Purchase this article with an account.
Marlene Behrmann, Jacob Geskin; Are all visual objects created equal?. Journal of Vision 2017;17(10):1223. doi: https://doi.org/10.1167/17.10.1223.
Download citation file:
© ARVO (1962-2015); The Authors (2016-present)
Are segregated and independent psychological and neural mechanisms required for the recognition of different visual inputs such as faces and common objects? One source of evidence to address this question comes from studying associations versus dissociations of function in individuals with impairments in visual recognition. Here, we examine whether an impairment in face recognition is accompanied by a deficit in object recognition in individuals with congenital prosopagnosia (CP), an apparently lifelong problem that occurs without brain damage (on conventional MRI) and with normal vision and intellect. We present survey data from an analysis of 712 cases of adults with CP dating from 1976 to the present time (117 papers) and of 42 cases of children with CP. Of those reports where there are sufficient data to adjudicate this issue (i.e. testing of both faces and object perception completed and adequate dependent measures), 91.7% of CP individuals have both prosopagnosia and visual object agnosia, either mild (26.4%) or more severe (65.3%). The remaining 8.3% of individuals do not have an obvious object recognition deficit. We propose a single mechanism account that may explain both the preponderance of associations and the small set of dissociations within the context of a single mechanism, and we offer suggestions for research that would permit further evaluation of the relationship between object agnosia and prosopagnosia.

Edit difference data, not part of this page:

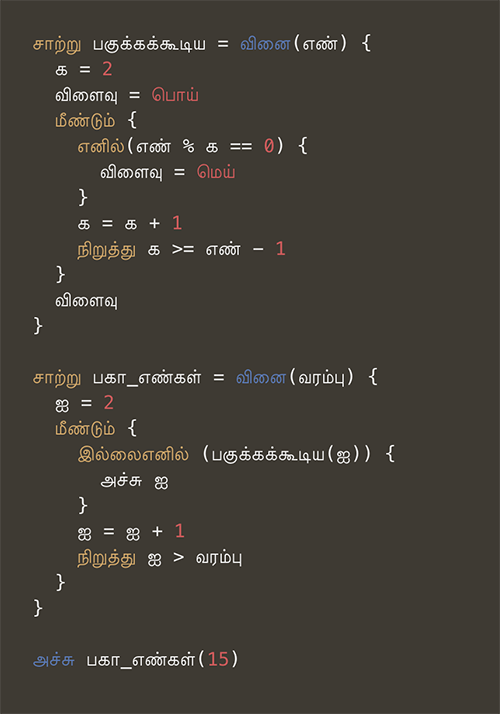
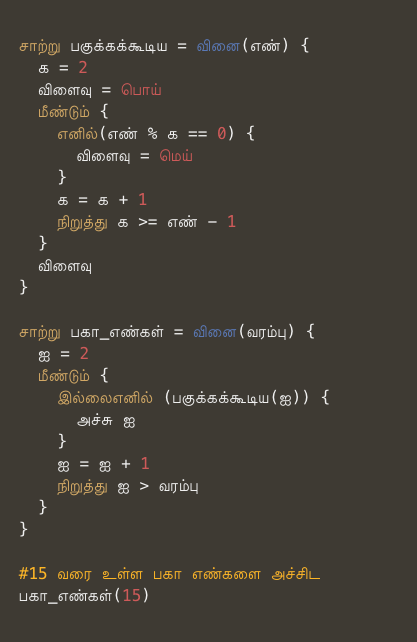
Add comments to example

diff --git a/lib/uyirmei.rb b/lib/uyirmei.rb
@@ -11,8 +11,7 @@ class UyirMeiLoader
     end
 
     def execute(file)
-      File.open(SRC,"w") { |f| f.puts [CORE_FILE, file].map{ |s| IO.read(s) }}
-      replace(SRC, 'பின்கொடு', 'return')
+      File.open(SRC,"w") { |f| f.puts [CORE_FILE, file].map{ |s| IO.read(s) }}      
       require "./#{SRC}"
       File.delete(SRC)
     end
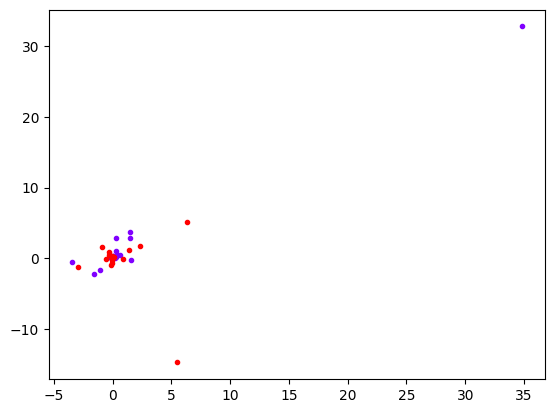
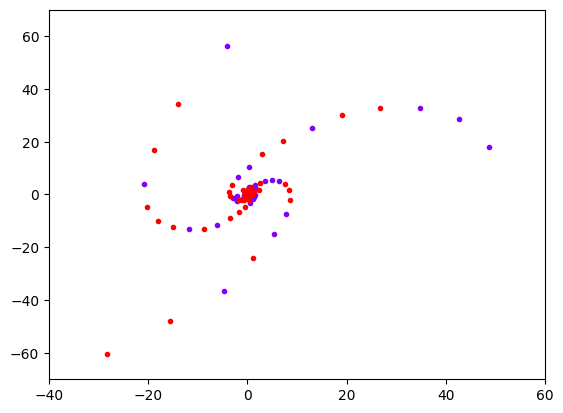
Optimising for sensitivity and resolution

diff --git a/src/rl_pipeline/ska_env.py b/src/rl_pipeline/ska_env.py
@@ -7,8 +7,8 @@ import numpy as np
 from scipy.special import kl_div
 from math import dist
 import matplotlib.pyplot as plt
-import plotly as px
 from rl_utils import baseline_dists, MSE
+from astro_utils import*
 
 ## Heavily inspired by https://pettingzoo.farama.org/content/environment_creation/ tutorial
 
@@ -38,7 +38,8 @@ class InterferometerEnv(AECEnv):
 
     metadata = {"render_modes": ["human"], "name": "rps_v2"}
 
-    def __init__(self, num_nodes=197, num_agents=2,
+    def __init__(self, target_sensitivity, target_resolution,
+                 num_nodes=197, num_agents=2,
                  coordinate_file=r"src\dataset\ska_xy_coordinates.csv", 
                  render_mode='human'):
         """
@@ -50,9 +51,13 @@ class InterferometerEnv(AECEnv):
         These attributes should not be changed after initialization.
         """
         self.num_nodes = num_nodes
+        self.agent_num = num_agents
+        self.target_sensitivity = target_sensitivity
+        self.target_resolution = target_resolution
+        self.weighting_regime = None
         self.coordinates = np.genfromtxt(coordinate_file, delimiter=',')
 
-        self.possible_agents = ["player_" + str(r) for r in range(num_agents)]
+        self.possible_agents = ["player_" + str(r) for r in range(self.agent_num)]
         # Mapping between agent name and ID
         self.agent_name_mapping = dict(zip(self.possible_agents, 
                                         list(range(len(self.possible_agents)))))
@@ -60,22 +65,34 @@ class InterferometerEnv(AECEnv):
         # optional: we can define the observation and action spaces here as attributes to be used in their corresponding methods
         self._action_spaces = {agent: Discrete(self.num_nodes) for agent in self.possible_agents}
         self._observation_spaces = {
-            agent: MultiDiscrete([self.num_nodes for n in range(self.num_nodes+1)]) for agent in self.possible_agents
-        } # This is the allocation of all nodes, which can be allocated to any of n agents
-        self.alloc = np.array([None for _ in range(self.num_nodes)]) # Allocated node list to use in baseline_dists calculation 
+            agent: MultiDiscrete([self.agent_num for _ in range(self.num_nodes)]) for agent in self.possible_agents
+        } # This is the allocation space of all nodes, which can be allocated to any of n agents
+        self.alloc = self._observation_spaces['player_0'].sample() # np.array([None for _ in range(self.num_nodes)]) # Allocated node list to use in baseline_dists calculation 
 
         self.render_mode = render_mode
         self.hists = None # Save histograms of baseline distances for rendering
         self.bin_centers = (np.array([n/2 for n in range(8)][:-1]) + np.array([n/2 for n in range(8)][1:])) / 2
 
     def observation_space(self, agent):
-        return MultiDiscrete([n for n in range(1, self.num_nodes+1)])
+        return MultiDiscrete([self.agent_num for _ in range(1, self.num_nodes)])
 
     def action_space(self, agent):
         return Discrete(self.graph.number_of_nodes())
 
     def observe(self, agent):
         return np.array(self.observations[agent])
+    
+    def calculate_rewards(self, avg_hist):
+        for n in range(self.num_agents): # Update rewards
+            array_sensitivity = sensitivity(len(np.where(self.alloc == n)[0]))
+            array_resolution = resolution(1, baseline_dists(self.coordinates[np.where(self.alloc == n)]))
+            similarity = MSE(avg_hist, self.hists[n]) if not \
+                        np.isnan(MSE(avg_hist, self.hists[n])) else -10 # Similarity to an average
+            self.rewards[self.agents[n]] = -MSE(array_sensitivity, self.target_sensitivity) - \
+                                            MSE(array_resolution, self.target_resolution)
+            
+            #similarity # - #np.ma.masked_invalid(kl).sum()
+        return None
 
     def close(self):
         pass
@@ -88,10 +105,11 @@ class InterferometerEnv(AECEnv):
         self.rewards = {agent: -10 for agent in self.agents}
         self._cumulative_rewards = {agent: 0 for agent in self.agents}
         self.terminations = {agent: False for agent in self.agents}
-        #self.truncations = {agent: False for agent in self.agents}
+        self.truncations = {agent: False for agent in self.agents}
         self.infos = {agent: {} for agent in self.agents}
         self.state = {agent: None for agent in self.agents}
         self.observations = {agent: None for agent in self.agents}
+        self.alloc = self._observation_spaces['player_0'].sample()
         # Cyclic stepping through the agents list.
         self._agent_selector = agent_selector(self.agents)
         self.agent_selection = self._agent_selector.next()
@@ -103,8 +121,8 @@ class InterferometerEnv(AECEnv):
         step(action) takes in an action for the current agent (specified by
         agent_selection) and needs to update any internal state used by observe() or render()
         """
-        if (self.terminations[self.agent_selection]):
-            #or self.truncations[self.agent_selection]):
+        if (self.terminations[self.agent_selection]
+            or self.truncations[self.agent_selection]):
             # handles stepping an agent which is already finished
             return
 
@@ -113,23 +131,27 @@ class InterferometerEnv(AECEnv):
         self.state[self.agent_selection] = action
         self.alloc[action] = self.agent_name_mapping[agent]
 
-        # rewards for all agents are placed in the .rewards dictionary
-        # Could introduce baseline weights here!!!! Start with uniform for now
-        #if self.num_steps < 10: # Can't histogram few moves..
-         #   self.rewards[self.agent_selection] = -10
+        avg_reward = -10000 # Large negative will be overwritten
+        for weighting_fn in (briggs_weighting, tapered_weighting):
+            self.hists = [np.histogram(baseline_dists(self.coordinates[np.where(self.alloc == i)]),
+                                        bins=[n/2 for n in range(8)],
+                                        weights=weighting_fn(baseline_dists(self.coordinates[np.where(self.alloc == i)])),
+                                    density=True)[0] for i in range(self.num_agents)]
+            #kl = [kl_div(self.hists[i], self.hists[i+1]) for i in range(len(self.hists)-1)]
+            avg_hist = np.average(self.hists, axis=0) # Used to calculate MSE
 
-        #else:
-        self.hists = [np.histogram(baseline_dists(self.coordinates[np.where(self.alloc == i)]), bins=[n/2 for n in range(8)], 
+            self.calculate_rewards(avg_hist) # Updates self.rewards
+            if np.mean(list(self.rewards.values())) > avg_reward:
+                self.weighting_regime = weighting_fn
+
+        wandb.log(self.rewards)
+        # Update hists with best weighting regime
+        self.hists = [np.histogram(baseline_dists(self.coordinates[np.where(self.alloc == i)]),
+                                    bins=[n/2 for n in range(8)],
+                                    weights=self.weighting_regime(baseline_dists(
+                                        self.coordinates[np.where(self.alloc == i)])),
                                 density=True)[0] for i in range(self.num_agents)]
-        #kl = [kl_div(self.hists[i], self.hists[i+1]) for i in range(len(self.hists)-1)]
-        avg_hist = np.average(self.hists, axis=0) # Used to calculate MSE
-
-        for n in range(self.num_agents):
-            # Penalize for number of nodes allocated and similarity of histograms
-            similarity = MSE(avg_hist, self.hists[n]) if not np.isnan(MSE(avg_hist, self.hists[n])) else -10
-            self.rewards[self.agents[n]] = (similarity - #np.ma.masked_invalid(kl).sum() +
-                                            len(np.where(self.alloc == None)[0])/self.num_nodes) 
-        
+            
         # The truncations dictionary must be updated for all players.
         #self.truncations = {
          #   agent: self.num_steps >= 200 for agent in self.agents # NOT USED
@@ -147,7 +169,7 @@ class InterferometerEnv(AECEnv):
         if self.render_mode == "human":
             self.render()
 
-        return self.observations, self.rewards, self.terminations#, self.truncations
+        return self.observations, self.rewards, self.terminations, self.truncations
 
 
     def render(self):
@@ -165,10 +187,11 @@ class InterferometerEnv(AECEnv):
                     plt.plot(self.coordinates[n, 0], self.coordinates[n, 1], '.', color=colours[i], 
                                 label='Agent {}'.format(i+1))
                     
-        #wandb.log({"Allocation": plt})  
-
         #plt.legend()
+        plt.xlim(-40, 60)
+        plt.ylim(-70, 70)
         plt.savefig(r'src\rl_pipeline\SKA_allocation.png', bbox_inches='tight')
+        wandb.log({"Allocation": wandb.Image(plt)}) 
         plt.close()
 
         if self.hists != None:
@@ -176,8 +199,8 @@ class InterferometerEnv(AECEnv):
             for i in range(self.num_agents):
                 axes[i].bar(self.bin_centers, self.hists[i])#, align='centre', width=0.5)
 
-            #wandb.log({"Histograms": fig})
             fig.savefig(r'src\rl_pipeline\SKA_histograms.png', bbox_inches='tight')
+            wandb.log({"Histograms": wandb.Image(fig)})
             plt.close()
         
         return

diff --git a/src/rl_pipeline/astro_utils.py b/src/rl_pipeline/astro_utils.py
@@ -1,0 +1,37 @@
+#resolution
+#sensitivity
+#Briggs weigthing (+Uniform, +Natural)
+#Tapered
+import numpy as np
+
+# SKIPPING CONSTANTS
+def resolution(wavelength, baselines):
+    # Baselines is a list of baselines. Resolution depends on the longest baseline
+    #return (wavelength / max(baselines))
+    return 1 / max(baselines)
+
+# SKIPPING CONSTANTS
+def sensitivity(num_antennas, system_temp=1, integration_time=3600, bandwidth=200e6, individual_radius=7.5):
+    # The SKA has 197 antennas, the new ones have radius 7.5m, the MeerKat ones 6.75m
+    # Bandwidth 50-350MHz
+    #numerator = 2*1.380649e-23 * system_temp
+    #denominator = num_antennas * np.pi * individual_radius**2 * \
+     #               np.sqrt(integration_time * bandwidth)
+    
+    #return (numerator / denominator)
+    return 1/ num_antennas
+
+
+def briggs_weighting(baselines, source_vis=1):
+    # Recreating eqn 3.13 from Dan Briggs thesis. Set delta S_uw to 1
+    return [1/((source_vis**2) * sum(baselines) + 2) for _ in baselines] # 8.2 e-06
+
+def tapered_weighting(baselines, taper_threshold=0.8):
+    # Calculate the weights based on the tapered regime (long baselines weighted less)
+    weights = np.ones_like(baselines)
+    taper_indices = np.where(baselines > taper_threshold * max(baselines))
+
+    for i in taper_indices[0]:
+        weights[i] = taper_threshold * max(baselines) / baselines[i]
+    
+    return weights # Works

diff --git a/src/rl_pipeline/run_experiment.py b/src/rl_pipeline/run_experiment.py
@@ -1,5 +1,4 @@
 from ska_env import InterferometerEnv
-from pettingzoo.test import api_test, seed_test, render_test
 import wandb
 
 from agents import PPOAgent, SGD_Agent
@@ -8,18 +7,18 @@ from sgd import train_SGD_agents
 if __name__ == "__main__":
     num_agents = 2
     num_episodes = 15
-    episode_length = 2
-    env = InterferometerEnv(num_agents=num_agents)
+    episode_length = 100
+    env = InterferometerEnv(1,1, num_agents=num_agents)
 
-    # run = wandb.init(
-    # # Set the project where this run will be logged
-    # project="ska_RL",
-    # # Track hyperparameters and run metadata
-    # config={
-    #     "num_agents": num_agents,
-    #     "episodes": num_episodes,
-    # },
-    # )
+    run = wandb.init(
+    # Set the project where this run will be logged
+    project="ska_RL",
+    # Track hyperparameters and run metadata
+    config={
+        "num_agents": num_agents,
+        "episodes": num_episodes,
+    },
+    )
     agents = [SGD_Agent(num_actions=env.num_nodes,
                         agent_id=env.possible_agents[i]) for i in range(num_agents)]
     train_SGD_agents(env, agents, num_episodes=num_episodes, episode_length=episode_length,

diff --git a/src/rl_pipeline/sgd.py b/src/rl_pipeline/sgd.py
@@ -12,18 +12,12 @@ def train_SGD_agents(env, agents, num_episodes, episode_length, agent_ids):
         while not all(done):
             for i in range(num_agents):
                 for _ in range(episode_length):
-                    action = agents[i].select_action(states[agent_ids[i]]) # Problem with states
+                    action = agents[i].select_action(states[agent_ids[i]])
                     print(action)
-                    next_state, reward, done[i] = env.step(action)
+                    next_state, reward, done[i], _ = env.step(action)
                     agents[i].update_weights(states[agent_ids[i]], action, reward)
                     states[agent_ids[i]] = next_state
                     total_rewards[i] += list(reward.values())[i]
-
-                    #if float(total_rewards[i]) != np.nan:
-                        #wandb.log({"Agent_{}".format(i+1): float(total_rewards[i])})
-                
-                    #if step % 20 == 0:
-                     #   env.render()
         env.close()
 
         print(f"Episode {episode+1}/{num_episodes}, Total Rewards: {total_rewards}")

diff --git a/src/rl_pipeline/agents.py b/src/rl_pipeline/agents.py
@@ -11,11 +11,11 @@ class SGD_Agent:
         self.agent_id = agent_id
         self.num_actions = num_actions
         self.learning_rate = learning_rate
-        self.weights = np.zeros(num_actions)
+        self.weights = np.ones(num_actions) # Optimistic initialisation
     
     def select_action(self, state):
         # Select action using epsilon-greedy policy
-        if np.random.rand() < 0.3: # Randomness level 10 percent
+        if np.random.rand() < 0.2: # Exploration percentage
             return np.random.choice(self.num_actions)
         else:
             print(self.weights)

Meeting abstract presented at VSS 2017
This PDF is available to Subscribers Only